Police violence takes many forms, and some communities in Albuquerque experience it much more than others. On Let's Talk New Mexico this week, we'll hear about how law enforcement has responded to Black Lives Matter protests over the last week in Albuquerque. How do you see police operating in your community? What needs to happen to end racist police violence in New Mexico? Join the conversation by emailing letstalk@kunm.org, or call in live at 277-5866.

Shahen books via Flickr / Creative Commons https://creativecommons.org/licenses/by-sa/4.0/deed.en

University Showcase 11/22 Friday 8a: Professor Harry Van Buren was looking for a new adventure when he took a two-year leave from the Anderson School of Management to teach at American University of Beirut. He got more than he bargained for when massive protests broke out six weeks into his arrival.

Sarah Gustavus/KUNM

Thousands of students, teachers and community members came out on Saturday in Albuquerque for the March for Our Lives rally. Survivors led a rally in Washington D.C. and Albuquerque’s event was was one of many held across the country in response to last month’s shooting at Marjory Stoneman Douglas High School in Parkland, Florida. 

Let's Talk 2017

Dec 20, 2017
Eglin Air Force Base via CC

Let's Talk New Mexico 12/21 8a: It was a year for hard questions about race, politics and identity. Some folks will tell you it’s because the media and social media are highlighting our divisions. Others will say it’s because national politics are pinned on dog-whistle rhetoric tinged with racism and xenophobia.

Updated at 7 p.m. ET

By the time the sun rose on Sunday in the U.S., the chaotic weekend set in motion by Trump's executive order on immigration was beginning to give way to greater clarity — in some respects, at least.

Elaine Baumgartel / KUNM

Donald Trump will be sworn in as president Friday, and some New Mexicans are mobilizing in response. Protests and celebrations are planned at university campuses, local landmarks, and downtown areas. 

Marisa Demarco / KUNM

Protests have been erupting in cities around the United States in the days since Donald Trump was elected president. Hundreds of students at the University of New Mexico staged a walkout Wednesday evening.  

Marisa Demarco / KUNM

Demonstrators protested police violence in downtown Albuquerque on Wednesday, Oct. 12, a day after a hung jury resulted in a mistrial in the murder trial of two former APD officers who shot and killed James Boyd.  

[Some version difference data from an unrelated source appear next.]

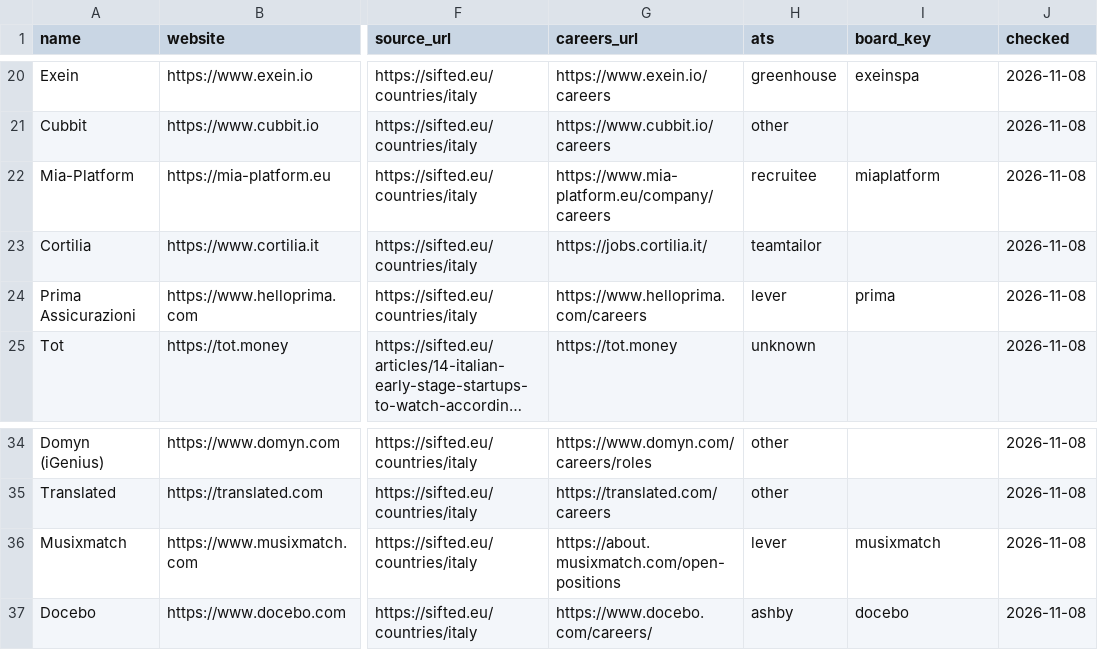
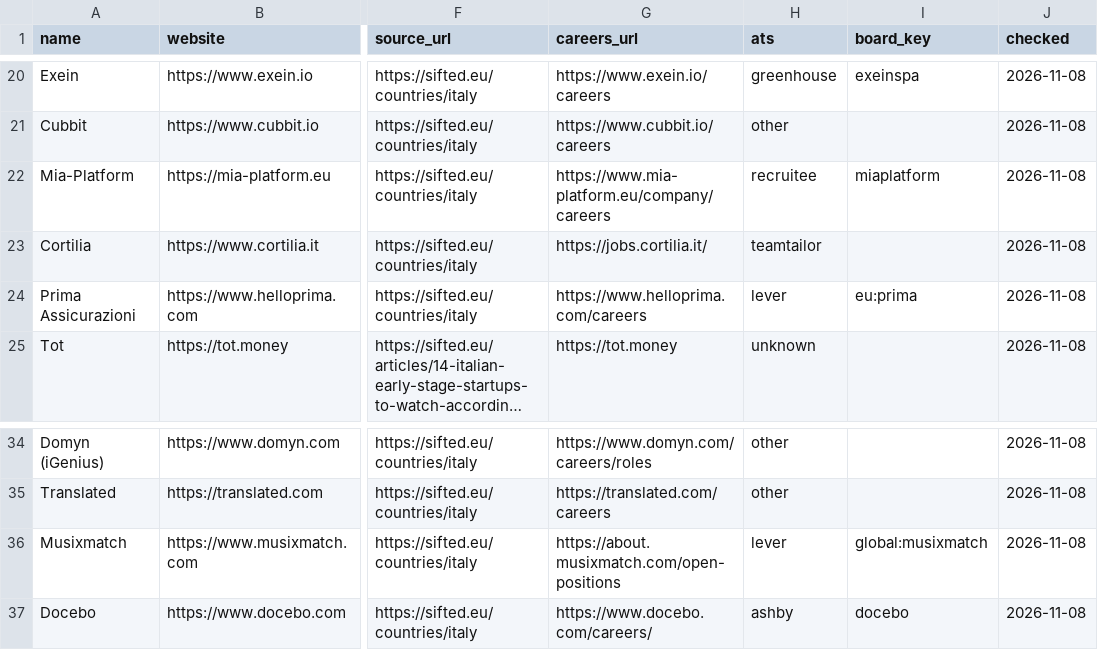
Before and after one commit to p1va/job-board, a CSV file: lists/italy-hottest.csv, drawn as a sheet; only a part is shown, gaps mark what is left out; long unchanged cells end in …; the diff names each change by its address in the sheet, - before the commit and + after, or states it on an @@ line.

```diff
--- a/lists/italy-hottest.csv
+++ b/lists/italy-hottest.csv
-I24 (board_key): prima
+I24 (board_key): eu:prima
-I36 (board_key): musixmatch
+I36 (board_key): global:musixmatch
```
Also changed, not shown: companies/lists.csv, discovery/skip.csv, 7 other files.
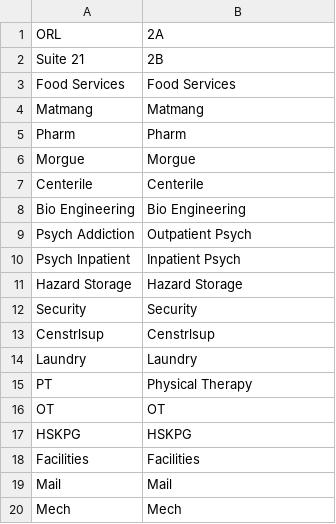
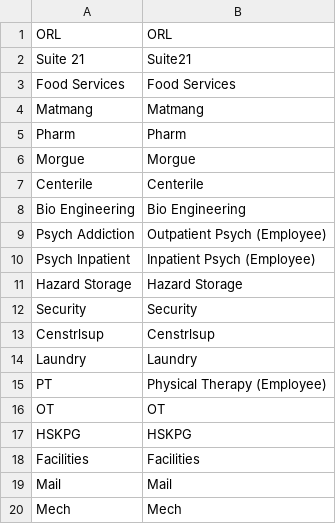
Before and after one commit to SoftEngTeamC/FaulknerMap2, a TSV file: src/main/resources/data/floor2/Floor2Suites - Floor2Suites.tsv, drawn as a sheet.

Commit message:
Update Floor2Suites - Floor2Suites.tsv

```diff
--- a/src/main/resources/data/floor2/Floor2Suites - Floor2Suites.tsv
+++ b/src/main/resources/data/floor2/Floor2Suites - Floor2Suites.tsv
@@ -1,3 +1,3 @@
-ORL	2A
-Suite 21	2B
+ORL	ORL
+Suite 21	Suite21
 Food Services	Food Services
@@ -8,4 +8,4 @@ Centerile	Centerile
 Bio Engineering	Bio Engineering
-Psych Addiction	Outpatient Psych
-Psych Inpatient	Inpatient Psych
+Psych Addiction	Outpatient Psych (Employee)
+Psych Inpatient	Inpatient Psych (Employee)
 Hazard Storage	Hazard Storage
@@ -14,3 +14,3 @@ Censtrlsup	Censtrlsup
 Laundry	Laundry
-PT	Physical Therapy
+PT	Physical Therapy (Employee)
 OT	OT
```
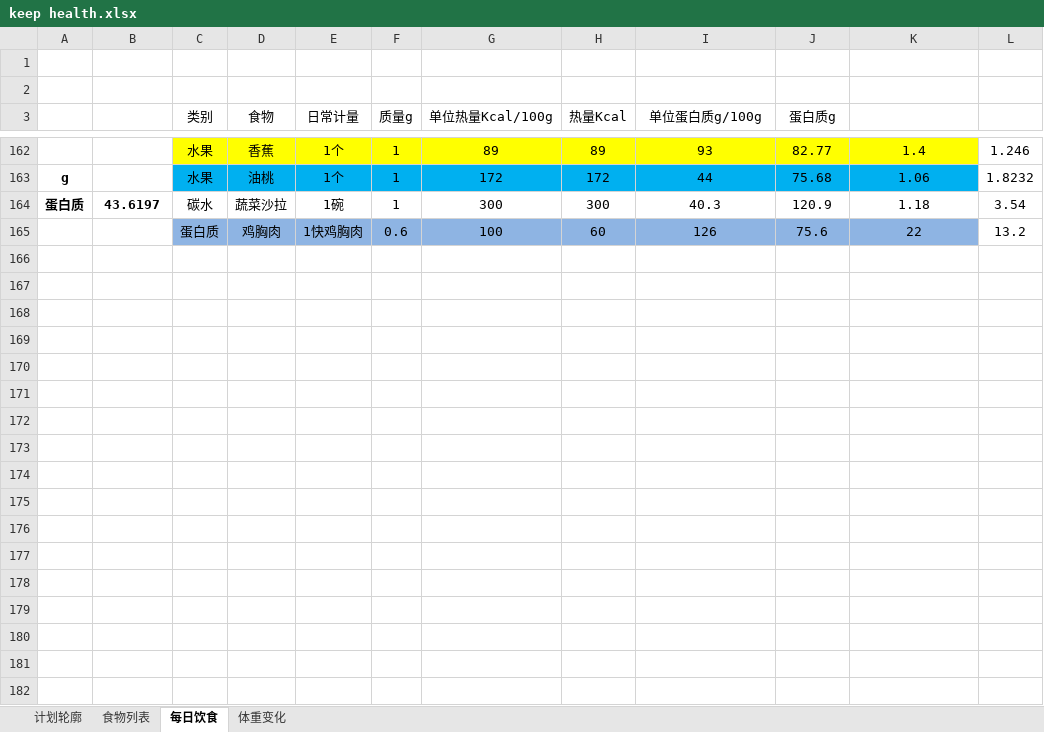
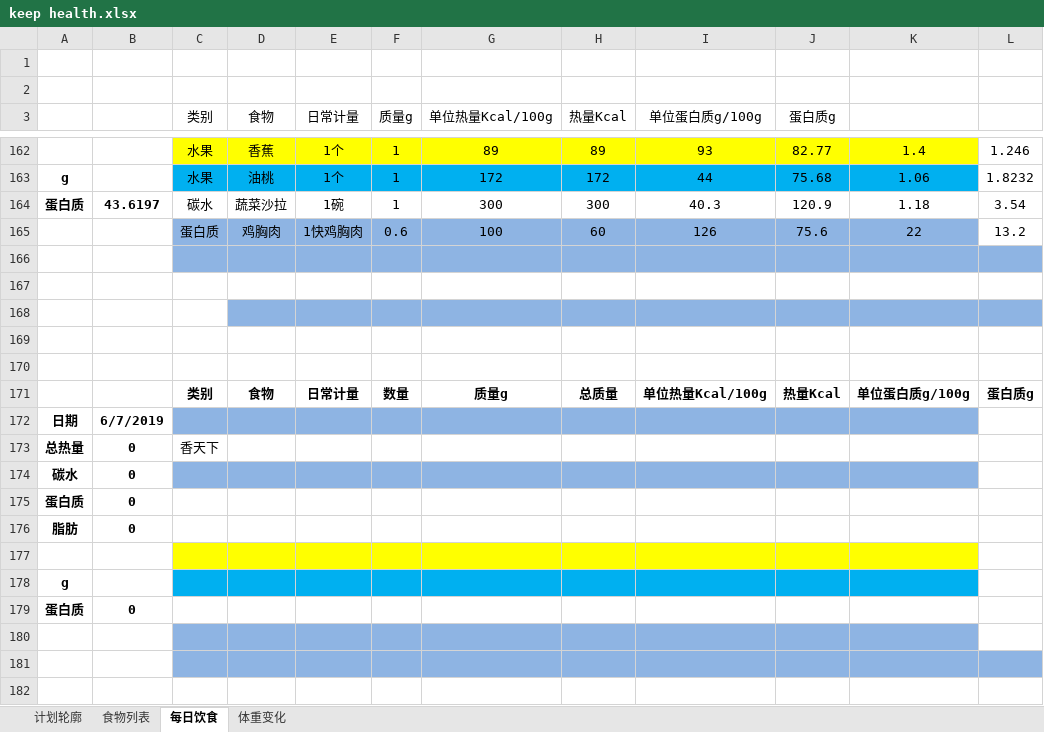
Before and after one commit to sudoli/fitness, an Excel workbook: keep health.xlsx, sheet 每日饮食, drawn as a sheet; only a part is shown, gaps mark what is left out; values as stored, in another font and other column widths than the file's, no borders; charts and pictures not drawn; the diff covers the shown part only; the diff names each change by its address in the sheet, - before the commit and + after, or states it on an @@ line.

Commit message:
Update keep health.xlsx
190613 1042 大卡

```diff
--- a/keep health.xlsx (sheet 每日饮食)
+++ b/keep health.xlsx (sheet 每日饮食)
+row 166: (empty)
+row 167: (empty)
+row 168: (empty)
+row 169: (empty)
+row 170: (empty)
+row 171:  |  | 类别 | 食物 | 日常计量 | 数量 | 质量g | 总质量 | 单位热量Kcal/100g | 热量Kcal | 单位蛋白质g/100g | 蛋白质g
+row 172: 日期 | 6/7/2019
+row 173: 总热量 | 0 | 香天下
+row 174: 碳水 | 0
+row 175: 蛋白质 | 0
+row 176: 脂肪 | 0
+row 177: (empty)
+row 178: g
+row 179: 蛋白质 | 0
+row 180: (empty)
+row 181: (empty)
+row 182: (empty)
```
Also changed, not shown: 91 added rows and 1 edited cell elsewhere in this sheet, sheet 食物列表, sheet 计划轮廓, sheet 体重变化, charts or pictures.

Unpacking Trump's Visit To N.M.

May 25, 2016
Elaine Baumgartel / KUNM

KUNM Call In Show 5/26 8a: 

Protests outside Donald Trump's Albuquerque rally became a national story after people stormed police barriers and threw rocks at officers. But before all of that went down, hundreds demonstrated peacefully for hours. 

Mayor Richard Berry and APD Chief Gordon Eden addressed the media this afternoon regarding yesterday's protest, which the mayor earlier characterized as "mayhem." At today's news conference, Berry reiterated that what happened was not productive and said demonstrators were attempting to escalate the situation. 

Gordon described it this way: "What was a peaceful protest turned into this mob state. They were stopping traffic and engaging people who were doing nothing more than trying to get from point A to point B." 

Momentum Builds at Sunday APD Demonstration

Mar 31, 2014
A still from the Daily Lobo's news show "The Howl"

  

Late Sunday night, protesters convened again in front of police headquarters, and tear gas was dispersed for the second time. The group disbanded but vowed to return. Stay tuned to KUNM 89.9 and kunm.org for updates.

The day started with city government websites going dark. The hacker collective Anonymous had called for a protest of the Albuquerque Police Department.

APD Clashes With Protesters

Mar 31, 2014
Screen Shot from the Daily Lobo's news show "The Howl"

 ALBUQUERQUE, N.M. (AP) — Albuquerque Mayor Richard Berry said last night a 10-hour protest over recent police shootings has turned from peaceful into "mayhem," as officers in riot gear clashed with protesters.

The demonstrators blocked traffic, tried to get on freeways and shouted anti-police slogans. The Albuquerque Journal reports Berry said one officer was injured, rocks were thrown and at one point protesters trapped police in a vehicle and tried to break the windows.